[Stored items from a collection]

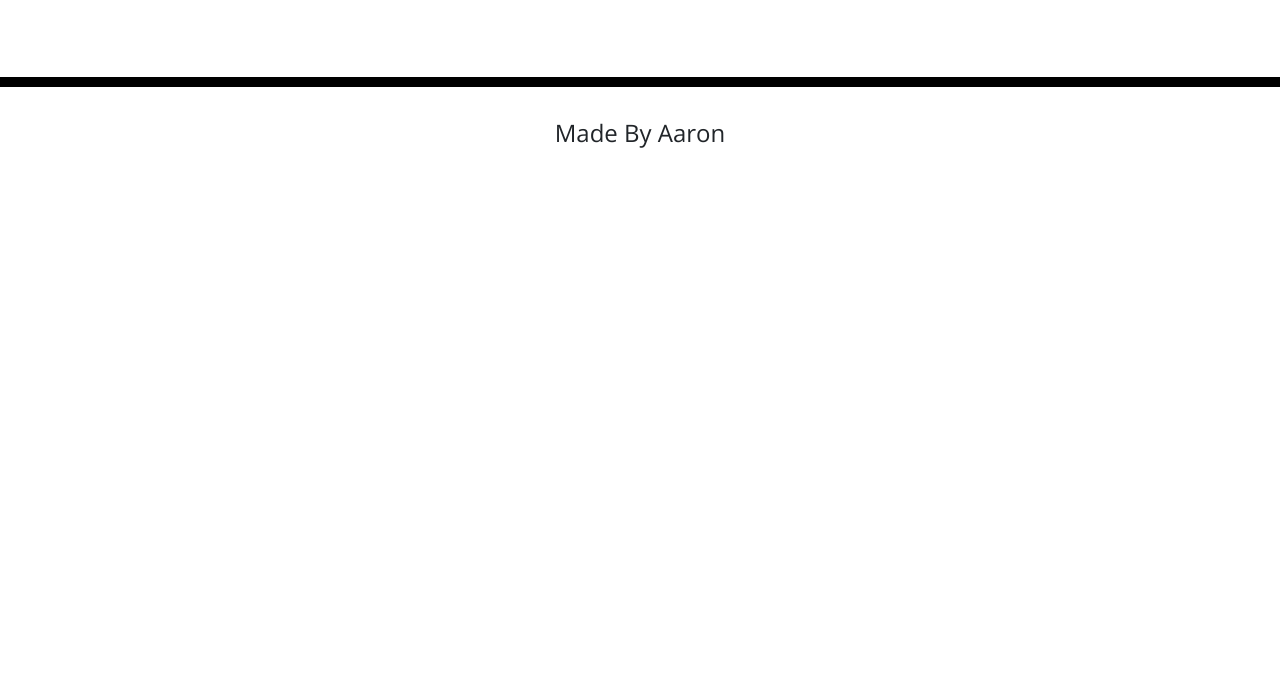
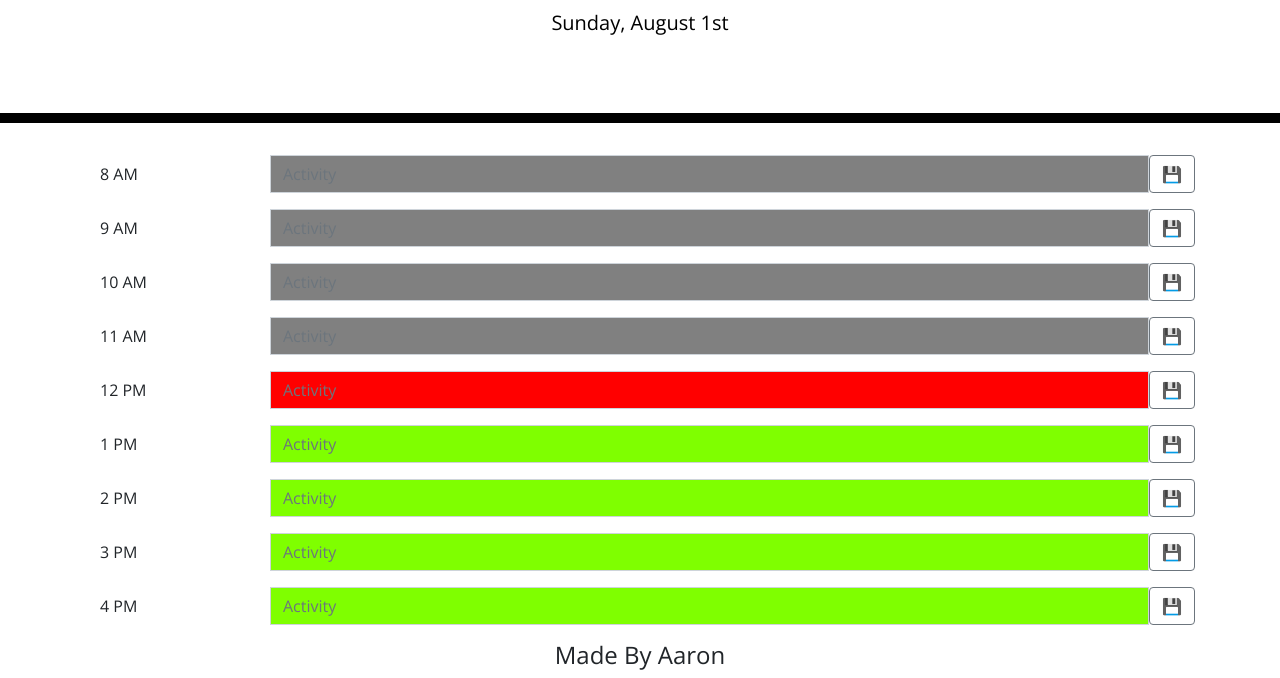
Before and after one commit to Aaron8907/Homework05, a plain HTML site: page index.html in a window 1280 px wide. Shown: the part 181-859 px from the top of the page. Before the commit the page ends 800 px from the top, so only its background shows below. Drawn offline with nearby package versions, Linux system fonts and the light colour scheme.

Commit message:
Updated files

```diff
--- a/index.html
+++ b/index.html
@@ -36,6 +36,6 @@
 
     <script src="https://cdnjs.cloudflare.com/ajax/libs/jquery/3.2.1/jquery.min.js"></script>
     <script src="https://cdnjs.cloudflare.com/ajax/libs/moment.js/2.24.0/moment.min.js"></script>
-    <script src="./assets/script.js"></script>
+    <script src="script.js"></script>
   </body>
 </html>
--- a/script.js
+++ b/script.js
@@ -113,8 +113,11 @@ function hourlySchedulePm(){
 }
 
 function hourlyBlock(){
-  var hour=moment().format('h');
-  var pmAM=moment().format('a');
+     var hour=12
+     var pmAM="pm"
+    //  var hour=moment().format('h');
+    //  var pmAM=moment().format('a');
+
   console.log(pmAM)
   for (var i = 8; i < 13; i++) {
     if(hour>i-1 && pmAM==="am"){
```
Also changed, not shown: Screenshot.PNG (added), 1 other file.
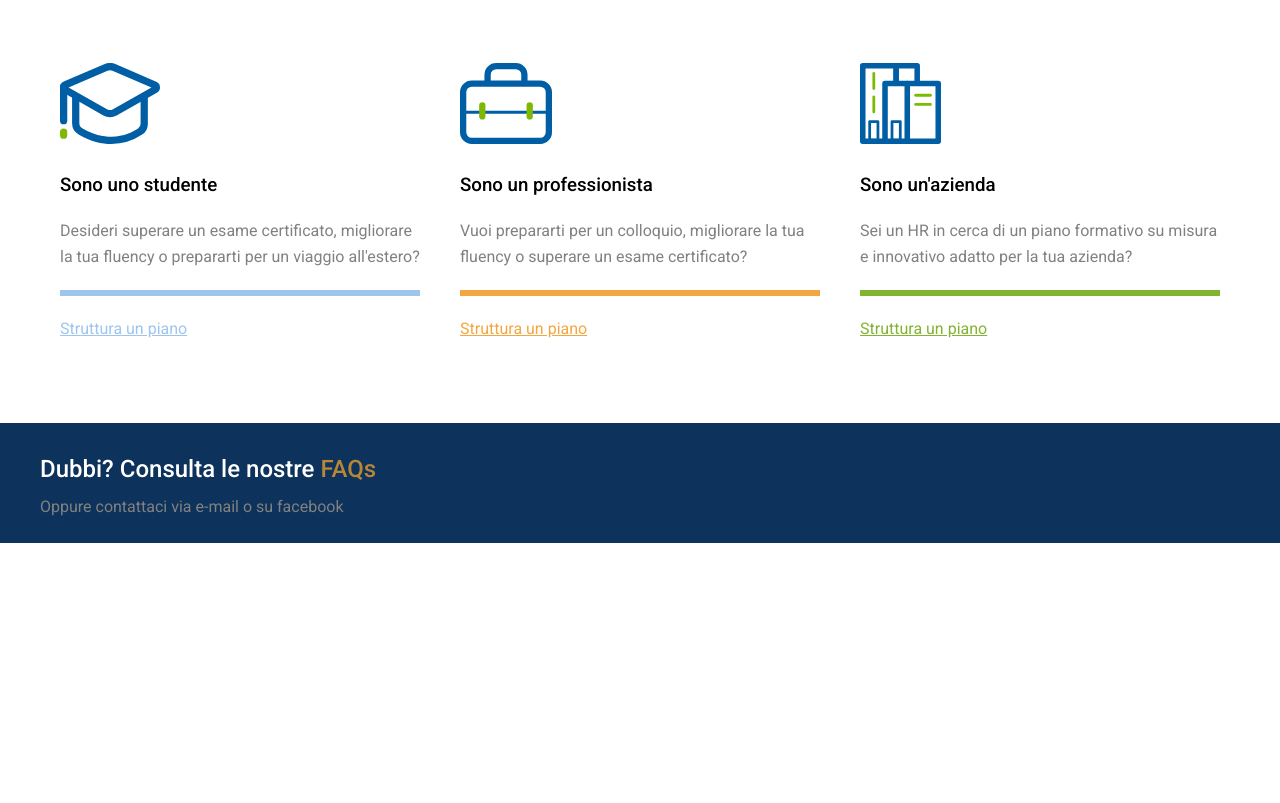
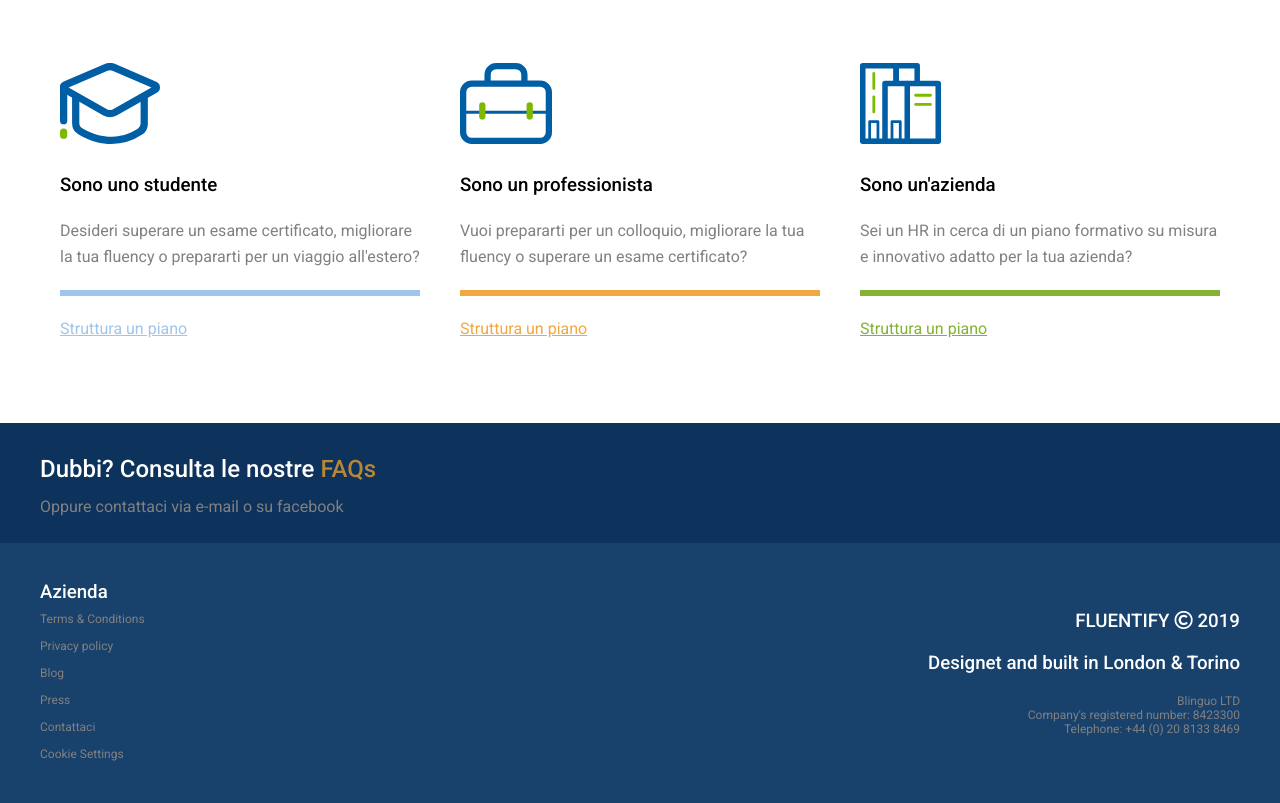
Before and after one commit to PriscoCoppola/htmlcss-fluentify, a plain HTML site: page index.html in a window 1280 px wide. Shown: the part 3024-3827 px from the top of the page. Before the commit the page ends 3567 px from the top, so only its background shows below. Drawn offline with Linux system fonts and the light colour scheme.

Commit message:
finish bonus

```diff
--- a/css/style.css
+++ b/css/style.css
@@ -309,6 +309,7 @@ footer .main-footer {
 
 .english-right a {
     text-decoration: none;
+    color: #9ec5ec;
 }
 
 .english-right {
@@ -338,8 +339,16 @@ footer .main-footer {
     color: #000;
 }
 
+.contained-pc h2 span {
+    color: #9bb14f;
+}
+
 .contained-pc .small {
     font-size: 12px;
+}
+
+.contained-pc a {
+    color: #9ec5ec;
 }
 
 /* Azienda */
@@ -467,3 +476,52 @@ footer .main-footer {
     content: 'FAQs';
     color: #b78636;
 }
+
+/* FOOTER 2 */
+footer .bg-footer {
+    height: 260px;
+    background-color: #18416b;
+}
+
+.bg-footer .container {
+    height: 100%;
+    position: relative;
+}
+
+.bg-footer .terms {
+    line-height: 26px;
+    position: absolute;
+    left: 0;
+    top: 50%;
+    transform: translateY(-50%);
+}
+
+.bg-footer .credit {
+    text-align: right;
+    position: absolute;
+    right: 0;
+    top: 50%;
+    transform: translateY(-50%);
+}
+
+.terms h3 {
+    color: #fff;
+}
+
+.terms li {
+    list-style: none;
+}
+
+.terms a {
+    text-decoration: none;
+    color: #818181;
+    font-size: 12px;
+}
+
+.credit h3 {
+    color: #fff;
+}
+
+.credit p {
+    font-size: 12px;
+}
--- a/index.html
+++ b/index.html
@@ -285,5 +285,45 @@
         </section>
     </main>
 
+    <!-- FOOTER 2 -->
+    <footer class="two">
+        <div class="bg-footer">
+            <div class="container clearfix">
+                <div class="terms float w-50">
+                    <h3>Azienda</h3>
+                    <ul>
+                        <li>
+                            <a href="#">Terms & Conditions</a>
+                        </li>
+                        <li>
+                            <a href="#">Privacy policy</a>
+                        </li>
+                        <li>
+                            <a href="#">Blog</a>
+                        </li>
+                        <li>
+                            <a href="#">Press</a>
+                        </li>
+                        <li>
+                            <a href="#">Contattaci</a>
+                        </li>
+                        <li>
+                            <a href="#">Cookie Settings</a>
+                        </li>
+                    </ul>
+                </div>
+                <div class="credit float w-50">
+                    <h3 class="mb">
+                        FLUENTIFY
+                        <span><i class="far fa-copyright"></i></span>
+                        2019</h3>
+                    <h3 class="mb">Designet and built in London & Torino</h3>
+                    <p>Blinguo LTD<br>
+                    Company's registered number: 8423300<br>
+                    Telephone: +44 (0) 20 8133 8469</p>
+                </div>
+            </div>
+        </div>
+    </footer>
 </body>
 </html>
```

### Task description
Take from the entries every line that has the string "fonts".

### Output for this exercise
Before and after one commit to Aaron8907/Homework05, a plain HTML site: page index.html in a window 1280 px wide. Shown: the part 181-859 px from the top of the page. Before the commit the page ends 800 px from the top, so only its background shows below. Drawn offline with nearby package versions, Linux system fonts and the light colour scheme.
Before and after one commit to PriscoCoppola/htmlcss-fluentify, a plain HTML site: page index.html in a window 1280 px wide. Shown: the part 3024-3827 px from the top of the page. Before the commit the page ends 3567 px from the top, so only its background shows below. Drawn offline with Linux system fonts and the light colour scheme.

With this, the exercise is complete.